### To do
Would you copy the lines below exactly and omit the images?
....................
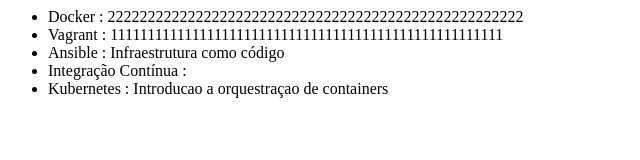
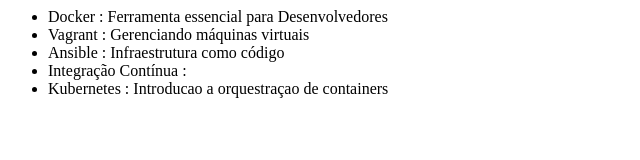
Before and after one commit to Marquedante/myTestRepository, a plain HTML site: page new-index.html in a window 1280 px wide. Shown: the whole page, without its empty margins (0-640 px from the left). Drawn offline with Linux system fonts and the light colour scheme.

Commit message:
adicao de definicao docker e vagrant

```diff
--- a/new-index.html
+++ b/new-index.html
@@ -6,8 +6,8 @@
 </head>
 <body>
 	<ul>
-		<li>Docker : 2222222222222222222222222222222222222222222222222222</li>
-		<li>Vagrant : 11111111111111111111111111111111111111111111111111111</li>
+		<li>Docker : Ferramenta essencial para Desenvolvedores</li>
+		<li>Vagrant : Gerenciando máquinas virtuais</li>
 	        <li>Ansible : Infraestrutura como código</li>
 		<li>Integração Contínua :</li>
 		<li>Kubernetes : Introducao a orquestraçao de containers</li>
```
....................
### Result of this exercise
Before and after one commit to Marquedante/myTestRepository, a plain HTML site: page new-index.html in a window 1280 px wide. Shown: the whole page, without its empty margins (0-640 px from the left). Drawn offline with Linux system fonts and the light colour scheme.

Commit message:
adicao de definicao docker e vagrant

```diff
--- a/new-index.html
+++ b/new-index.html
@@ -6,8 +6,8 @@
 </head>
 <body>
 	<ul>
-		<li>Docker : 2222222222222222222222222222222222222222222222222222</li>
-		<li>Vagrant : 11111111111111111111111111111111111111111111111111111</li>
+		<li>Docker : Ferramenta essencial para Desenvolvedores</li>
+		<li>Vagrant : Gerenciando máquinas virtuais</li>
 	        <li>Ansible : Infraestrutura como código</li>
 		<li>Integração Contínua :</li>
 		<li>Kubernetes : Introducao a orquestraçao de containers</li>
```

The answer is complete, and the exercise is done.